Hyderabad: Power sector experts said Telangana discoms’ 1,000-MW deal with Chhattisgarh would lead to an additional burden of over Rs 1,050 crore on consumers in the state every year.

The power purchase agreement runs for 12 years, which would mean a total burden of Rs12,600 crore over the period.

Experts and representatives of political parties faulted the TS discoms for taking the MoU route, instead of opting for competitive bidding. Because of this, the state may have to pay nearly `6 per unit to Chhattisgarh against Rs 4.15 per unit that it was paying Thermal Power Tech in a deal secured through the bidding process.

At a public hearing on Thursday, experts urged Telangana State Electricity Regulatory Commission Chairman Ismail Ali Khan and members L. Manohar Reddy and H. Srinivasulu to reject the PPA and spare consumers of higher tariff.

Mr K. Raghu, coordinator of the Telangana Electricity Employees Joint Action Committee, said the government had claimed the state would become power surplus by 2018-19. If that was so, the 12-year tenure of the PPA with Chhattisgarh was not justified.

TS Discoms need approval from the Central Transmission Utility for transmission of power from Chhattisgarh through the Wardha-Maheshwaram line. The 4,200-MW line would be partially complete in two years and completed by 2022. TS may be allotted limited transmission corridor as Tamil Nadu has already applied for significant capacity, he pointed out.

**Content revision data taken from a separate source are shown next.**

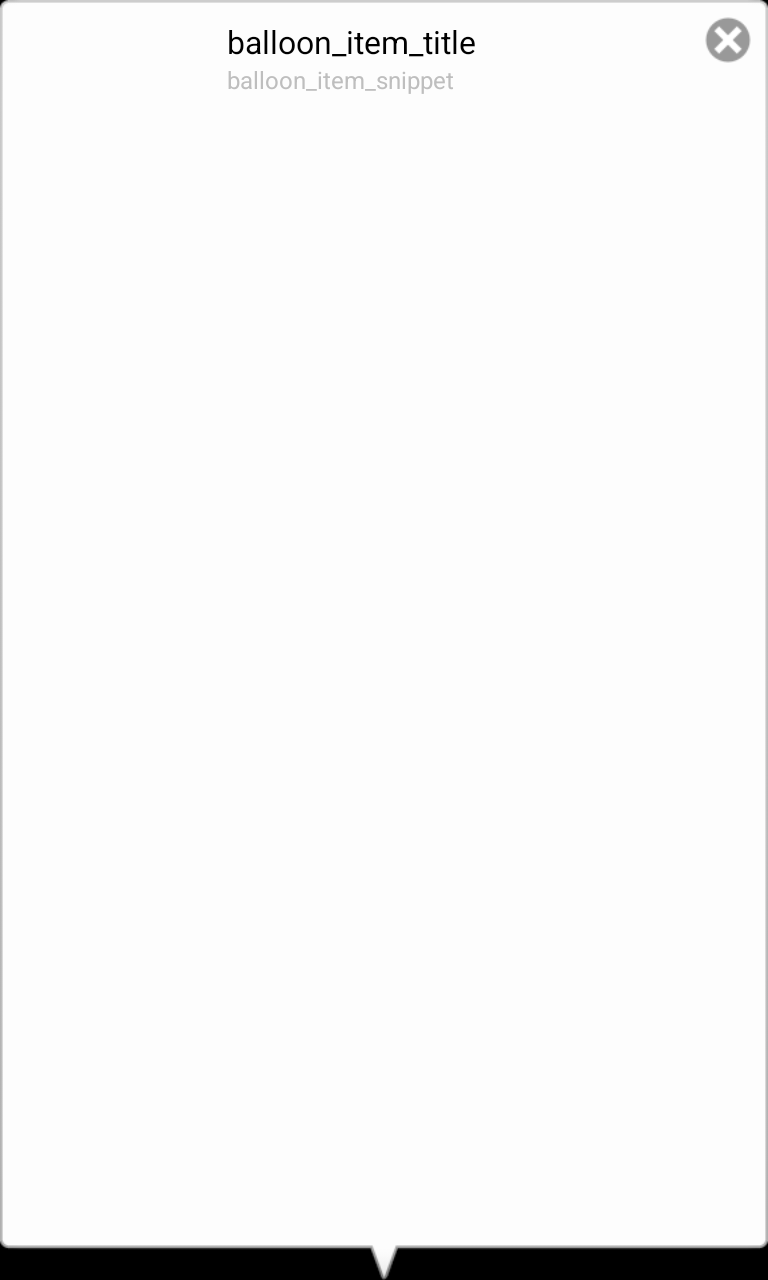
Repository: markminuth/Art-at-GVSU-Android-edition
Layout: version1.0/res/layout/balloon_overlay.xml
These files come from the project's save history. The layout is drawn as it stood at one moment and after the next save; the edit follows.
It is drawn on a 768 x 1280 px phone screen (xhdpi) without system bars, with theme android:Theme.NoTitleBar; the app's code is not run.

Above is the layout before, as saved 2012-03-30 00:20:51.

After the next save:
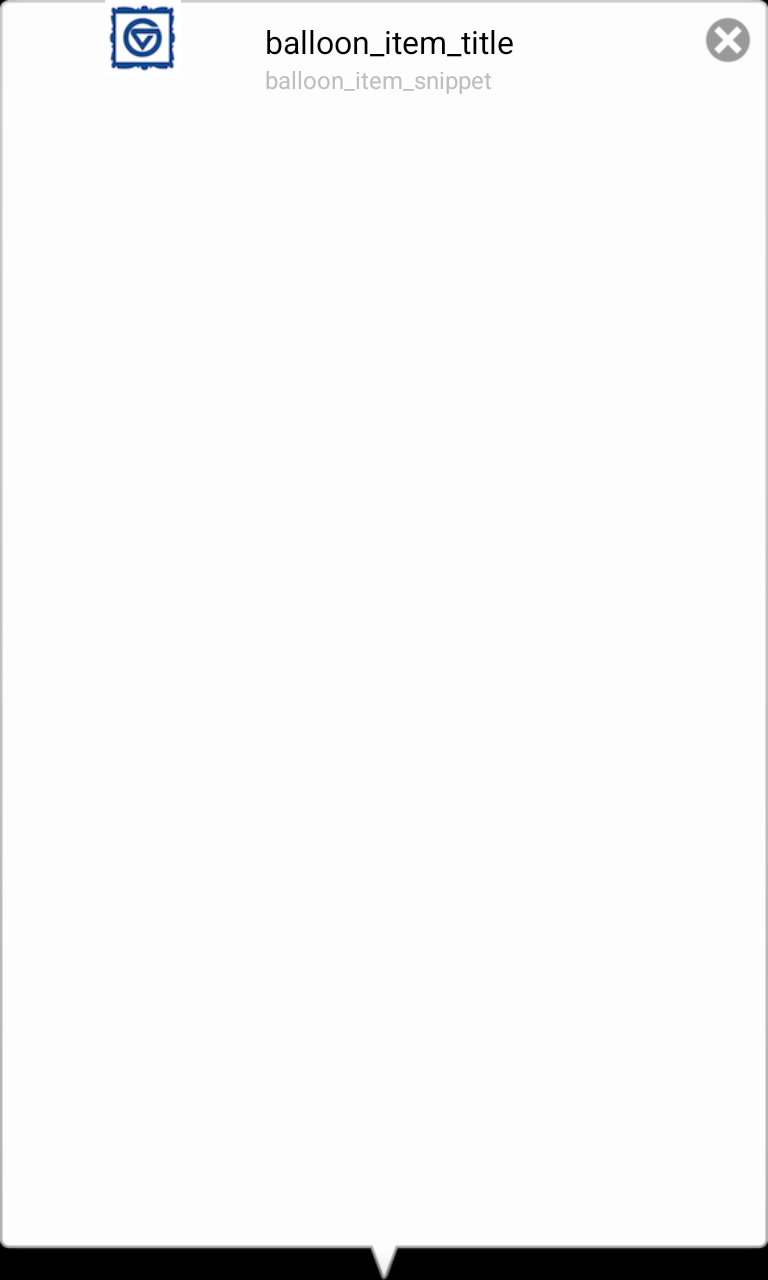
Saved 7 s later.
--- a/version1.0/res/layout/balloon_overlay.xml
+++ b/version1.0/res/layout/balloon_overlay.xml
@@ -16,7 +16,7 @@
         android:layout_width="wrap_content"
         android:layout_height="wrap_content"
         android:layout_weight="1"
-        android:src="@drawable/" />
+        android:src="@drawable/app_icon" />
 
 	<LinearLayout
 		android:layout_width="wrap_content"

“Direct the TS Discoms to go for competitive bidding for purchase of power, if procurement from Chhattisgarh results in additional financial burden,” Mr Raghu told the commission.

Mr M. Venugopala Rao of the Centre for Power Studies said long-term PPAs should be entered with the power generator through competitive bidding, and not with the middleman, the discom, through an MoU.

He asked the commission to direct the TS discoms to make public the power load forecast plan.
He said the 1,000-MW deal was part of the state’s plans to be power surplus by 2018-19 with 24,000 MW capacity addition.

Replying to concerns raised by experts and representatives of political parties, he said the state needs the power to ensure 24×7 supply and nine-hour power to the agriculture sector.

On the fixed costs, he said the TS discoms would pay for the CTU-approved corridor transmission capacity. TS discom will submit the load forecast along with annual revenue returns.

TSERC chairman Ismail Ali Khan and members L. Manohar Reddy and H. Srinivasulu told the experts that a PPA agreement was mandatory to seek long-term open access from the CTU on the Wardha-Maheshwaram line.